5) To explore opportunities for variability buffering in construction production. The user-friendly framework for defining optimum-sized capacity buffers in the FULFIL system is developed and tested.


6) To explore opportunities for improving the flexibility in construction processes. Two sources of inflexibility in process designs are analysed and addressed. Depending on the level of capacity imbalance and processing time variability, different cross-training strategies are proposed and tested. When processing times are variable, capacity should be shifted in an indirect path to the bottlenecks.


7) To explore opportunities for reducing interruptions caused by quality problems and rework. Three variables of rework are analysed and strategies to address them are proposed. Rework duration and intervals, and the timeframe of call-backs are shown to have significant impacts on the performance of construction and can be effectively offset by using FULFIL protocols.


This thesis contributes to the body of knowledge by developing a deeper insight into the dynamics of workflow, quality and flexibility management, and the resulting impacts on construction plan reliability. Furthermore it can assist industry practitioners in finding the most cost-effective way to operate and control production networks.
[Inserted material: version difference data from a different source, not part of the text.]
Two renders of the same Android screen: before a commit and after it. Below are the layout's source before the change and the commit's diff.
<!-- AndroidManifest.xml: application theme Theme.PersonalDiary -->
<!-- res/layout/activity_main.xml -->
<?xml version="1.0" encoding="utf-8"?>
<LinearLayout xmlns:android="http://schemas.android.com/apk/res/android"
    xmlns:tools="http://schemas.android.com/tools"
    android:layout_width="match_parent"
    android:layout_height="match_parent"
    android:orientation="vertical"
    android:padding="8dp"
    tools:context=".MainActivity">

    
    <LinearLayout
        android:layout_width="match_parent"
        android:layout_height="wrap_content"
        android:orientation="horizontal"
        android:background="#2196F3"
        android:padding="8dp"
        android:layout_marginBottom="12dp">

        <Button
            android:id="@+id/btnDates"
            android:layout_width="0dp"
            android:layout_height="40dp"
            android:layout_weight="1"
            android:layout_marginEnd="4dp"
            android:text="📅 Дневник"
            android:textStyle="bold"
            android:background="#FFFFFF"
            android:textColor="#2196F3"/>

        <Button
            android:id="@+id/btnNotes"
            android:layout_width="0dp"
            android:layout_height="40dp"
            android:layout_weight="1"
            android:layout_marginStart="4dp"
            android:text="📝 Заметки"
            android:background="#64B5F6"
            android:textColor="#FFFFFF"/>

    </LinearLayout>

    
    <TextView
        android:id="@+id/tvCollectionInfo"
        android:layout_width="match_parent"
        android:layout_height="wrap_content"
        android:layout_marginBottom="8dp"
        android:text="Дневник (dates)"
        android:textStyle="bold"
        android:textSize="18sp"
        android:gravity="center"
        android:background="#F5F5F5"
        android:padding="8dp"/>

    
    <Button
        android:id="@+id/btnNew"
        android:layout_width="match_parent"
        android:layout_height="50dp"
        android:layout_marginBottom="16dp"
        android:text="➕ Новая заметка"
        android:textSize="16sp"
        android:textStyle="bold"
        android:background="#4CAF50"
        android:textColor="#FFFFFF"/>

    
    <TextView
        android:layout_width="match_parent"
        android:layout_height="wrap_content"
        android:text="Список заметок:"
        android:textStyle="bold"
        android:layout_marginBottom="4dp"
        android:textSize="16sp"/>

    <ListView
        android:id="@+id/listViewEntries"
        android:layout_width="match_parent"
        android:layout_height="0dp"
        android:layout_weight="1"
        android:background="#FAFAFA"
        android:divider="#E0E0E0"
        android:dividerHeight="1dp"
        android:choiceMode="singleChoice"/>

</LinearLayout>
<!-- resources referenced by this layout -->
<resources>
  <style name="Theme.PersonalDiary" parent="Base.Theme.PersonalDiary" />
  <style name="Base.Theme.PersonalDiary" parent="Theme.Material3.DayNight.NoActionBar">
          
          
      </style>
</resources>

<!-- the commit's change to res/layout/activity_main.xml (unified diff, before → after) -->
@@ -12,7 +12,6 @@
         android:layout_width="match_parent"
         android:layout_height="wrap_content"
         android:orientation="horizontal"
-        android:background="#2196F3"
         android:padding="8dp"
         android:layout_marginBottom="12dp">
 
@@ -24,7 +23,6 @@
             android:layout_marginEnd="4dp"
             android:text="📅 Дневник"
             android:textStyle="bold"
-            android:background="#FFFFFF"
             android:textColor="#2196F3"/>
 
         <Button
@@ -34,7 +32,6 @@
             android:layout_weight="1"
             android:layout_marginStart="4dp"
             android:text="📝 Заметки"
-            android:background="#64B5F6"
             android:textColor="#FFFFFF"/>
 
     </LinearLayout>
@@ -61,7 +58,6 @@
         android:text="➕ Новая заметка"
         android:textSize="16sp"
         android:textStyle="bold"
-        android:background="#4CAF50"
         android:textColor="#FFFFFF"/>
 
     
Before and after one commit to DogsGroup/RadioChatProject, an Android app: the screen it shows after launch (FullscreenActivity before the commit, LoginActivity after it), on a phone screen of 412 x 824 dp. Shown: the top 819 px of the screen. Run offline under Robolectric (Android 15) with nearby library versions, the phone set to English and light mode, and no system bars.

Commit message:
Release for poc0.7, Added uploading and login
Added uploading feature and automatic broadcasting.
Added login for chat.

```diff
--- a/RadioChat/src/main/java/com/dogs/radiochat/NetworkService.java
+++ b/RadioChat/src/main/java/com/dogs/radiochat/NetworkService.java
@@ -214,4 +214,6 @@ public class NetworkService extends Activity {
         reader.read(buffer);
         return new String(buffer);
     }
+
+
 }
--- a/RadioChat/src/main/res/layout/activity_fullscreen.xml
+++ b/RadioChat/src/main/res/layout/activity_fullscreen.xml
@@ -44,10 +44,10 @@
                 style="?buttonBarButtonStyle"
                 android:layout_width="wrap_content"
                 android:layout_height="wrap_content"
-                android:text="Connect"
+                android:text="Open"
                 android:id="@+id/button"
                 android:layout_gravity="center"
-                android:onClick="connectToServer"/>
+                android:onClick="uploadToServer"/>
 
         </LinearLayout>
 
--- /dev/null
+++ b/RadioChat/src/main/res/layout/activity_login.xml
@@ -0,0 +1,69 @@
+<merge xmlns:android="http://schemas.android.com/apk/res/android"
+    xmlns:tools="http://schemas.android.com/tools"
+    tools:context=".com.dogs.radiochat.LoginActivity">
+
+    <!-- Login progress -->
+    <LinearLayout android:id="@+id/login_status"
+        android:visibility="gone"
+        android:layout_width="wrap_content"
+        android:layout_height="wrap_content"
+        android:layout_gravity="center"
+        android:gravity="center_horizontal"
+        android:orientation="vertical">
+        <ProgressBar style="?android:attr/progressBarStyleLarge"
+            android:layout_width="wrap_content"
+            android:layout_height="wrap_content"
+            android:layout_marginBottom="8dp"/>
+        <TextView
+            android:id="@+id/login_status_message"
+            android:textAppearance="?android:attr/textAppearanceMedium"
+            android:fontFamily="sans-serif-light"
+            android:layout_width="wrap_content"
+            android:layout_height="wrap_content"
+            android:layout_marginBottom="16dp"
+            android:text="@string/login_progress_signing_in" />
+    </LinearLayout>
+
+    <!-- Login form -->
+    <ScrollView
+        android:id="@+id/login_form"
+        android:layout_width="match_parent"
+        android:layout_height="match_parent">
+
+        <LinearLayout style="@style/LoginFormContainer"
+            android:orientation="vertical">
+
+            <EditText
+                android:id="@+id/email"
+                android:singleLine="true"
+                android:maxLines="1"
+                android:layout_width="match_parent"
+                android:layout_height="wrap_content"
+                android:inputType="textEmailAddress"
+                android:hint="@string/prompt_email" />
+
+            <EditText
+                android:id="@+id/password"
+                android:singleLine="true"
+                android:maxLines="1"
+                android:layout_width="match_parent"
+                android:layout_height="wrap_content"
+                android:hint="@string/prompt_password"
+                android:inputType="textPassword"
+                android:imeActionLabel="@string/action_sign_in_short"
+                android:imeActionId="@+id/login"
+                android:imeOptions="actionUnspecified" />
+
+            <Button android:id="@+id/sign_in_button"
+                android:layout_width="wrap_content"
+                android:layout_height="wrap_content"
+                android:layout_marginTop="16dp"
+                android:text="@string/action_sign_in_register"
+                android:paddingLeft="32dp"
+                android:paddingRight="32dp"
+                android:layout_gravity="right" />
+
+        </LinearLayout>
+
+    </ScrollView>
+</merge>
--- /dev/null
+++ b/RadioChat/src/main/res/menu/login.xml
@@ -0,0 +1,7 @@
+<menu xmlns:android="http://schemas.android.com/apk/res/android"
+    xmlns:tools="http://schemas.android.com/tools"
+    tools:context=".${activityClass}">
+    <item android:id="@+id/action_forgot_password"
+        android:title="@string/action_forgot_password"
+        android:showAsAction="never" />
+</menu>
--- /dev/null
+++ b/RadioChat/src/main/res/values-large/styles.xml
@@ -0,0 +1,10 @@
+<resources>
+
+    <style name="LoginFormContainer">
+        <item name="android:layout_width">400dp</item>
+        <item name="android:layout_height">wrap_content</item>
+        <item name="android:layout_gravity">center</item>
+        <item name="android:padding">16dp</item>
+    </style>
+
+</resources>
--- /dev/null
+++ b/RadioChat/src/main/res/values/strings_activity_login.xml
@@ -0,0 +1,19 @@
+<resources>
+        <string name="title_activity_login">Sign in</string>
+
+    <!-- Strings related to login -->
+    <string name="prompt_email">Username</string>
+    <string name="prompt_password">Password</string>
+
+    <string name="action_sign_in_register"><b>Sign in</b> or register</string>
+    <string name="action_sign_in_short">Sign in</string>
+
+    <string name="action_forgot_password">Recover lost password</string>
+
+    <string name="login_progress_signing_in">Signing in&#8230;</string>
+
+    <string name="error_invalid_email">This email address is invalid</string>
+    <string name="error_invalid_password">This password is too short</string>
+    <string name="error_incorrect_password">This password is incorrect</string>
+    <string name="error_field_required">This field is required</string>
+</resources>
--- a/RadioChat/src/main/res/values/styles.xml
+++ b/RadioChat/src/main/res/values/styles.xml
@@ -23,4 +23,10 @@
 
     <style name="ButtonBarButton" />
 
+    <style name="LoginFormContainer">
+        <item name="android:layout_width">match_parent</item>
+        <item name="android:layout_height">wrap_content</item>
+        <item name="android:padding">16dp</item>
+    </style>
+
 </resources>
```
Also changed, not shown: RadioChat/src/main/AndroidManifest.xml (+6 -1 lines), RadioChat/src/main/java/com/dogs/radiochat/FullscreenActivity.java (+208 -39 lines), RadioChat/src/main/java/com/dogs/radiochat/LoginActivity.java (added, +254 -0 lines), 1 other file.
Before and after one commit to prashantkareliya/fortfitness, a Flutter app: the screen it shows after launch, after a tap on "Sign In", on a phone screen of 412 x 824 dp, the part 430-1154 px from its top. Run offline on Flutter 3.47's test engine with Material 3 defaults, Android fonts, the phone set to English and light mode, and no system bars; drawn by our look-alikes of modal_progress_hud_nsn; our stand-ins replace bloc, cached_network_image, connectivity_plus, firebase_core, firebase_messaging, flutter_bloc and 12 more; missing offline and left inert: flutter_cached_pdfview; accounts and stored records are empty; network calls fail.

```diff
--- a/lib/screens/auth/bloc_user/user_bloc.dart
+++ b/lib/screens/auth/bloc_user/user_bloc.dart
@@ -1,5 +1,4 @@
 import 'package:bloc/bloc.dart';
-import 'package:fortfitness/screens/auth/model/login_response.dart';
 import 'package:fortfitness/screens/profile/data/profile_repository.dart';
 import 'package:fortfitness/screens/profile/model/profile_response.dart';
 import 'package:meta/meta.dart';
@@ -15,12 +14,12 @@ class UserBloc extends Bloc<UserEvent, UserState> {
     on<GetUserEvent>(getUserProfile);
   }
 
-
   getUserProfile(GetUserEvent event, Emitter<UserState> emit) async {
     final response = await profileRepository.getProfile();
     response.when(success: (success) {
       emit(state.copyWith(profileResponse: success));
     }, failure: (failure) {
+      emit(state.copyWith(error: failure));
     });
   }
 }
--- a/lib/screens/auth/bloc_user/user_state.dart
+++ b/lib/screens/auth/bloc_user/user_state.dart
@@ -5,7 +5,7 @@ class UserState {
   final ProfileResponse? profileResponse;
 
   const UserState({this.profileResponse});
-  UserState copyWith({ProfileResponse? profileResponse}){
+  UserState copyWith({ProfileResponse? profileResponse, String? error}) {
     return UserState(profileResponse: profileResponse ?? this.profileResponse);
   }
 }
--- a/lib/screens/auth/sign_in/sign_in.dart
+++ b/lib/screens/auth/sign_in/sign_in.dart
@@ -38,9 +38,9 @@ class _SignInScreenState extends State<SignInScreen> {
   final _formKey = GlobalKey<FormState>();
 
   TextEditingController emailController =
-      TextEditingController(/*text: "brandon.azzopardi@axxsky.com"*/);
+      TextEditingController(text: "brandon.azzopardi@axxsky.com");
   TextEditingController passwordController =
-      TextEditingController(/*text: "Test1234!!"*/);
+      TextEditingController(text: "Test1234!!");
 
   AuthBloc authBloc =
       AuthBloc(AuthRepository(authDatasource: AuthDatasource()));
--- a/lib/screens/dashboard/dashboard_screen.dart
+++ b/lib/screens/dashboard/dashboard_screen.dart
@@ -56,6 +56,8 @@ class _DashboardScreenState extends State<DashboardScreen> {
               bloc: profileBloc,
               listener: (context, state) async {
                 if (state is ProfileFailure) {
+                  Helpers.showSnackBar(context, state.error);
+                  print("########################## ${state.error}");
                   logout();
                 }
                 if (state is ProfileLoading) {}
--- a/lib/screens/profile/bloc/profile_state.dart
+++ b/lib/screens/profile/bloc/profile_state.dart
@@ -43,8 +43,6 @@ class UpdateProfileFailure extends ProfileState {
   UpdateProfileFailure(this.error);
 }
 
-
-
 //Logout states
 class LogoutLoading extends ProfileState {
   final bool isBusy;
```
Easy-to-use models developed and tested in this thesis can improve the traditional project-based controls in construction.
Degree Doctor of Philosophy (PhD)
Institution RMIT University
School, Department or Centre Property, Construction and Project Management
Keyword(s) Construction Management
cost and schedule
Information Technology
Materials and Fabrication Processes
Project Management
Queuing Theory
Discrete Event Simulation
Workflow Planning and Quality
Versions
Version Filter Type
Access Statistics: 557 Abstract Views, 687 File Downloads  -  Detailed Statistics
Created: Fri, 12 Dec 2014, 10:56:39 EST by Maria Lombardo
© 2014 RMIT Research Repository • Powered by Fez SoftwareContact us